o   May be used throughout growing season, but may cause fruit russetting

o   Low solubility in water, lower risk for phytotoxicity

o   Release copper ions slowly (with water/rain), longer residual

o   Slow drying time (rainy conditions) increases solubility, ion release, and phytotoxicity

o   Acidic conditions/additives increase solubility, ion release, and phytotoxicity

§  Adjuvants, phosphorus acid fungicides, and mancozeb lower pH

o   Use high rates during dormancy for fire blight management (until ½” green)

o   Lower rates during growing season for management of other diseases, may add lime

o   Common forms of fixed copper fungicides

§  Basic copper sulfate – Cuprofix, Basicop, Phyton, Agristar

§  Copper Hydroxide – Kocide, Champ, Badge, NuCop, CuPro

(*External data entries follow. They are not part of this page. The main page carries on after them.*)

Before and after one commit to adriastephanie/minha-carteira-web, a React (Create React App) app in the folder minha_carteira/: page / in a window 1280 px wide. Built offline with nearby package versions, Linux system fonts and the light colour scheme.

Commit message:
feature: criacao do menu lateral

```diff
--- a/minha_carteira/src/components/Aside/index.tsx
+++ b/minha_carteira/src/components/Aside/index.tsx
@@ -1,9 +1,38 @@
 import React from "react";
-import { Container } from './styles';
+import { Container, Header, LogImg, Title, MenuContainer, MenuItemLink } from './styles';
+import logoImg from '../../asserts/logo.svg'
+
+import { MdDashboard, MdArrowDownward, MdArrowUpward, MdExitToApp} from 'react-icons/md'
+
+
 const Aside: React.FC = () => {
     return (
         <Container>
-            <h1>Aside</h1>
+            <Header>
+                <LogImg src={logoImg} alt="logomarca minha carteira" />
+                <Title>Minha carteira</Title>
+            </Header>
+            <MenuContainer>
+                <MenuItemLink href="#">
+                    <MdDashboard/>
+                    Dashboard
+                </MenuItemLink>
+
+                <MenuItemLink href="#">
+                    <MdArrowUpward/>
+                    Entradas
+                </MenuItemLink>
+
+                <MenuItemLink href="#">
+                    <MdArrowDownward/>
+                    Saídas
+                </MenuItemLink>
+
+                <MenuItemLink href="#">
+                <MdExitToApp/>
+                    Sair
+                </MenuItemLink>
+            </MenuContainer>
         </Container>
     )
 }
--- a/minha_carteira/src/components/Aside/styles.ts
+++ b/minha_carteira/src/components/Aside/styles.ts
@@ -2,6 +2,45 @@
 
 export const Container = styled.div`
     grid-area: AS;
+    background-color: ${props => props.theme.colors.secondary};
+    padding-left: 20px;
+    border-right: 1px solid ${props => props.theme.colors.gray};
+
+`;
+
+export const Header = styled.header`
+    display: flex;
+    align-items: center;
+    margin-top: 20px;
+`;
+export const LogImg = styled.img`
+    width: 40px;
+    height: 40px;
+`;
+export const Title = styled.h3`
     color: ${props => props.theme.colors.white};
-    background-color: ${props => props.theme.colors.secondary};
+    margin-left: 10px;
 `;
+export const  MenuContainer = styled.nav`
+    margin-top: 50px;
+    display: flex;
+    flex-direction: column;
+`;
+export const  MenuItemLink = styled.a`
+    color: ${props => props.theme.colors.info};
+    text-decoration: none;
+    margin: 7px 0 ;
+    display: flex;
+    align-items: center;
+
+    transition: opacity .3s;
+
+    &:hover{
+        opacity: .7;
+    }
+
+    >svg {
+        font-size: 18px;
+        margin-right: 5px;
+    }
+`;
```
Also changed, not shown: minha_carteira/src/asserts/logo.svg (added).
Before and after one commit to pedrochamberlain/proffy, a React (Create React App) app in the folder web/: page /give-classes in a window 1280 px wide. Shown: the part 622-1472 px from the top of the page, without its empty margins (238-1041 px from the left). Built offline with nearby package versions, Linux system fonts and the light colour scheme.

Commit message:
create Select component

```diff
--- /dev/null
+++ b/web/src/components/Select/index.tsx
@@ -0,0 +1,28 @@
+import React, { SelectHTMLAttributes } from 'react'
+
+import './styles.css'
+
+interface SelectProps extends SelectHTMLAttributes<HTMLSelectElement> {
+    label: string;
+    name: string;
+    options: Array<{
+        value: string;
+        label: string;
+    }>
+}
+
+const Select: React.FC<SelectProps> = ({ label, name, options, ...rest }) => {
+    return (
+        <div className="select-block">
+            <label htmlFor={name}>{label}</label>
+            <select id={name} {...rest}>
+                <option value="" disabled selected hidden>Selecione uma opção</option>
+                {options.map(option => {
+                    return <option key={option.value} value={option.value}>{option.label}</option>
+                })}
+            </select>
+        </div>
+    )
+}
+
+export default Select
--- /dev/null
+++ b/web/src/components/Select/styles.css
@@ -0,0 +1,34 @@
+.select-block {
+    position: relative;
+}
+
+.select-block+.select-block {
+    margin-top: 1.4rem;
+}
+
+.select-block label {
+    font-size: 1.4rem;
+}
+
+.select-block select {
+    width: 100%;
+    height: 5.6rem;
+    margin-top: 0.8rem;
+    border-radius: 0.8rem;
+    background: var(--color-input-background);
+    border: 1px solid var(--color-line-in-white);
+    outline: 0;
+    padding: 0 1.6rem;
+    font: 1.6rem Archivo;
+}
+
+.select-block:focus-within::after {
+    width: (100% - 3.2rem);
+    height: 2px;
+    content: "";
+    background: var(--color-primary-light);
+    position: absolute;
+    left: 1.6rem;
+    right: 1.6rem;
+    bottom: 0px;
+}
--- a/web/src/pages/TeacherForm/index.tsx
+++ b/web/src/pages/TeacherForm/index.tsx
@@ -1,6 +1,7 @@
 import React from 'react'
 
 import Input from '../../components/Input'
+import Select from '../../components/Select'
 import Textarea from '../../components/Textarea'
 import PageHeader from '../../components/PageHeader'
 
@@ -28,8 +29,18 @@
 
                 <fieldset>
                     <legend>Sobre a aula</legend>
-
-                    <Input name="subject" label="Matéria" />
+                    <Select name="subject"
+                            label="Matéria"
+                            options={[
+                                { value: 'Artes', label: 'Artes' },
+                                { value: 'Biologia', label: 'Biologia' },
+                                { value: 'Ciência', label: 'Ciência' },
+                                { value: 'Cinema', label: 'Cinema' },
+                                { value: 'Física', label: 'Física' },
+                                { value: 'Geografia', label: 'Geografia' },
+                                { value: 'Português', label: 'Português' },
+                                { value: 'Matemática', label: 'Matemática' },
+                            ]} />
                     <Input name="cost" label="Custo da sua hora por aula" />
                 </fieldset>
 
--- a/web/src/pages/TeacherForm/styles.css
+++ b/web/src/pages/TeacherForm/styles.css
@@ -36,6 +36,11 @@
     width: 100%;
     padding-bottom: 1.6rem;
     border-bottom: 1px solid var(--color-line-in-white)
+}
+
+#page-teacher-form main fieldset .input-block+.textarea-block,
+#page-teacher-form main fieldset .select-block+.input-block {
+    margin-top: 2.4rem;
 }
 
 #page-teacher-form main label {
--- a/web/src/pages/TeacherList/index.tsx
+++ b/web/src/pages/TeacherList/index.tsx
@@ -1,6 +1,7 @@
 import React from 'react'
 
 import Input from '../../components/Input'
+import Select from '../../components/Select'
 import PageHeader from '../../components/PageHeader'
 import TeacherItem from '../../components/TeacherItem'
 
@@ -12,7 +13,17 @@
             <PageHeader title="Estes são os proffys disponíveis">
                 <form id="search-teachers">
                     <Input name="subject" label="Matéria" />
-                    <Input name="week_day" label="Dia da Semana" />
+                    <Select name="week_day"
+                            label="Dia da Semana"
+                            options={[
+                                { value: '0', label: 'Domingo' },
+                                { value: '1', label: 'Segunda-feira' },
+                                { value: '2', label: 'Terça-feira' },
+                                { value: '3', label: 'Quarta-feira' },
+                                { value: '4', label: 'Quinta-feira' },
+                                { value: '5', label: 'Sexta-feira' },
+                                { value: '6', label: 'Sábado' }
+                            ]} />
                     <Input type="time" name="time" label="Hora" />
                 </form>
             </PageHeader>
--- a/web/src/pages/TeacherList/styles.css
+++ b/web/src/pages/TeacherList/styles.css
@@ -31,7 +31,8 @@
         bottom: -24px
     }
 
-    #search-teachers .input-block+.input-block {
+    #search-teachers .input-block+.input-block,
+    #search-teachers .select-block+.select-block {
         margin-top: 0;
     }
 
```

§  Copper oxychloride sulfate – C-O-C-S

§  Cuprous oxide – Nordox, ChemCopp

·       Copper sulfate pentahydrate – bluestone

o   Dormant spray, only

o   CuSO4.5H2O

o   Highly soluble ions, phytotoxic

o   Often combined with lime to help tie up copper ions

o   No residual activity, rapid release of copper ions

o   Common brands of copper sulfate

§  Mastercop, Magna Bon, Aquavet, Delcup

Tree fruit diseases managed with copper fungicides:
  •                 Fire blight (spray guide recommendations: dormant – label: silver tip to green tip)
  •                  Apple scab (dormant to pink)
  •               Bacterial canker (after harvest and late dormant)
  •                Bacterial spot (dormant/budswell, pink, and petal fall)
  •                Peach leaf curl (dormant)
  •                Cherry leaf spot (after petal fall)
  •                Black knot (dormant)
Copper is an antimicrobial; it is not selective.  Kills any exposed plant cells, bacteria, and fungi

Large numbers of copper ions (rapid release of ions) are phytotoxic to plant tissue, especially leaf tissue

Copper fungicides are not systemic and wash off with rain.  Fixed coppers have more residual activity due to slow release of copper ions.

Metallic copper equivalent is the amount of copper available for fungicidal activity (different from active ingredient).  Basic copper sulfate usually contains the highest metallic copper equivalent.

Copper can accumulate in soils, inhibit plant growth, and is toxic to microorganisms and earthworms